It’s autumn, which is my favorite season. It’s a time of reflection. We look at how we’ve been doing this year and how it compares against previous years. Part of that is to predict how quickly we can complete the remaining projects. We’re in the race against winter and it offers its own challenges to archaeologists.
The days are now getting short enough that we have to start adapting our work schedule to maximize the daylight. Soon, the opportunities to have a 10-hour day will disappear, as sunrise happens later and later. This isn’t all bad, however. A later start time can mean more sleep at night.
The students have all returned to classes, leaving us with a smaller field crew.

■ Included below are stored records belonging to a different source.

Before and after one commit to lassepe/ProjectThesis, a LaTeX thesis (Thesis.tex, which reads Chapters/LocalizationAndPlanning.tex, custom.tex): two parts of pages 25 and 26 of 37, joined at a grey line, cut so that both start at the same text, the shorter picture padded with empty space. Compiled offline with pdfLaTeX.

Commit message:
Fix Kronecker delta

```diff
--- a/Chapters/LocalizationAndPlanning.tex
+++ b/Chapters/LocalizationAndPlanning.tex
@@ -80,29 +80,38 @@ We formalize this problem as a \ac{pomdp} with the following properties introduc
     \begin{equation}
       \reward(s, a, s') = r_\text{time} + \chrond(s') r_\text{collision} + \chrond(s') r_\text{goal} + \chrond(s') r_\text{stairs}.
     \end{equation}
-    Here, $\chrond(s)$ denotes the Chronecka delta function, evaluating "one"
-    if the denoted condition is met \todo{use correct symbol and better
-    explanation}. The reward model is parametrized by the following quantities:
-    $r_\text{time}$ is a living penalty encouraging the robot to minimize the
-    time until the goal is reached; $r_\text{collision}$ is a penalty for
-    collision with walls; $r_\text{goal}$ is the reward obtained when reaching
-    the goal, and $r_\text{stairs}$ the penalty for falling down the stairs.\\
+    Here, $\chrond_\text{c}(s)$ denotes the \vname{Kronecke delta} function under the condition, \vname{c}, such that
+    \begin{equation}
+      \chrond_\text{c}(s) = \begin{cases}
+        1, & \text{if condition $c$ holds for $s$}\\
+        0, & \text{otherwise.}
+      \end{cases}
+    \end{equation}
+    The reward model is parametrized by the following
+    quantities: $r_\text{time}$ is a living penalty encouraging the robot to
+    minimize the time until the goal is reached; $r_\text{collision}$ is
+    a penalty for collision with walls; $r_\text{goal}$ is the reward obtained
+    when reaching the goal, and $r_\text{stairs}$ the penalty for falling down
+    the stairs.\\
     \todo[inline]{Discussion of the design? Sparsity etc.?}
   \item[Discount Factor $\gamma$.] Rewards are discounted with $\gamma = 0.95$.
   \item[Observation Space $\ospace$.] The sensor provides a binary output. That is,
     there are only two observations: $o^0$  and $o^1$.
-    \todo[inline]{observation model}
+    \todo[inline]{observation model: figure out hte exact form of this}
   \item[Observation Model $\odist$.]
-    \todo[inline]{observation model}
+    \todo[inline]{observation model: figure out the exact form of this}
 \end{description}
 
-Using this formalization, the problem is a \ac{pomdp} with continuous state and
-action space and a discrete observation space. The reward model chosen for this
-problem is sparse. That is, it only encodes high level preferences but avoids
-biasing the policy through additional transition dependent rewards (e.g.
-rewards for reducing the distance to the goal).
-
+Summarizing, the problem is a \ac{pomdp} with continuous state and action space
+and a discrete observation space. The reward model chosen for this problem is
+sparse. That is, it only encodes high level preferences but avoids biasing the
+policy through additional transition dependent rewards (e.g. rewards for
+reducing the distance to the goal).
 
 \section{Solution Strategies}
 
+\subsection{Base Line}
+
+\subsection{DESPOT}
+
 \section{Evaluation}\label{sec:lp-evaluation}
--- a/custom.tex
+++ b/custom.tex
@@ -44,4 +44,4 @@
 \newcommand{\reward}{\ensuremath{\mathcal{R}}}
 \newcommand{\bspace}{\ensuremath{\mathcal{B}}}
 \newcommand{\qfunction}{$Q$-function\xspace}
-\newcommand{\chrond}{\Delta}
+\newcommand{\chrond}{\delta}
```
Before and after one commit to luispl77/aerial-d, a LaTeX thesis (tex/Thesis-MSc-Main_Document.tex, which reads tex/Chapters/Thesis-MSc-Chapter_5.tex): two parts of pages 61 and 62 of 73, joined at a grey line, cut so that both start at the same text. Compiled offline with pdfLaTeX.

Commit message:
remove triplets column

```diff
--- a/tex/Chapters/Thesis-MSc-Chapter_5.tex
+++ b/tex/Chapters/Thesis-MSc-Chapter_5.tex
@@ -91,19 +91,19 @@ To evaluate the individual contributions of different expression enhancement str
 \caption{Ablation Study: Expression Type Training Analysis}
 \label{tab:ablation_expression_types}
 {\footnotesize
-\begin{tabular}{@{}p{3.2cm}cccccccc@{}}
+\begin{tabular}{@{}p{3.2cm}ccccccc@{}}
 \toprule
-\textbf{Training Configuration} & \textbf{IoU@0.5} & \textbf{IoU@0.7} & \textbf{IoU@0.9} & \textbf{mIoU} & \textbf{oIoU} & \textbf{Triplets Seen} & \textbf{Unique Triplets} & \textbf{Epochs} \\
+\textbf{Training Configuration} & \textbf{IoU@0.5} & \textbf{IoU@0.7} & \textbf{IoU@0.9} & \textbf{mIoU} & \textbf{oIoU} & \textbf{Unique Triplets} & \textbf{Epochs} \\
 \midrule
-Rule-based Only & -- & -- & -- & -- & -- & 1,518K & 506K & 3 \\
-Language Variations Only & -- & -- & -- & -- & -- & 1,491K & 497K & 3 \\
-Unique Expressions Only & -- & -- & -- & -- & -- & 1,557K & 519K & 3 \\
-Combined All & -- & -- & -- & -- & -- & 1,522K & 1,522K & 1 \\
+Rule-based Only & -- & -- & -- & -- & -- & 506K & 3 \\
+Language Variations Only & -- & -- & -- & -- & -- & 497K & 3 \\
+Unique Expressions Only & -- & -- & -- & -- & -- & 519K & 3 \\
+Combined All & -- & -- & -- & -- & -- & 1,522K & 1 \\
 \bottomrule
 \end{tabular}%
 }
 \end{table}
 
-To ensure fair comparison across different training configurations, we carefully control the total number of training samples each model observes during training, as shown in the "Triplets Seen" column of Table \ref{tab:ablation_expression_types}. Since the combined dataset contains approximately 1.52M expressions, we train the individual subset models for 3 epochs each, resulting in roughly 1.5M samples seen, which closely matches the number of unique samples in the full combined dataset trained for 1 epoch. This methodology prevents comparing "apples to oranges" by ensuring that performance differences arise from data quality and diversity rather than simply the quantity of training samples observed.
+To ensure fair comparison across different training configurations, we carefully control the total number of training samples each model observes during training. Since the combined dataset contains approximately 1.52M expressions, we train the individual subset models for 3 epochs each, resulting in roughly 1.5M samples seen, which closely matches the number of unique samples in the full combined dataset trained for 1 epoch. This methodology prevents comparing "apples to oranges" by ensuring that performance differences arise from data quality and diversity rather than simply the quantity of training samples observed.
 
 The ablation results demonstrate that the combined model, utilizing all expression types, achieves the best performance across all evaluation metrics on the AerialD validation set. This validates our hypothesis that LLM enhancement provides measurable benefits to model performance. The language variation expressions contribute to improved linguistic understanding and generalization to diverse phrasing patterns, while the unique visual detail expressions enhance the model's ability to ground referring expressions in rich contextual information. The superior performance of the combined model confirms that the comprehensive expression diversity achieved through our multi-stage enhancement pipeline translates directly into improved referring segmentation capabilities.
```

The weather is cooler and generally less predictable. Will we see a lot of rain? Will we have an early snow? When will the ground freeze? When will the leaves fall, obscuring the ground surface and preventing any meaningful surface survey? To put it simply, will conditions let us get our projects done in time?
Usually, the variables work out in our favor (thanks in part to some conservative planning), and as a result, autumn holds that refreshing feeling of wrapping up the field season.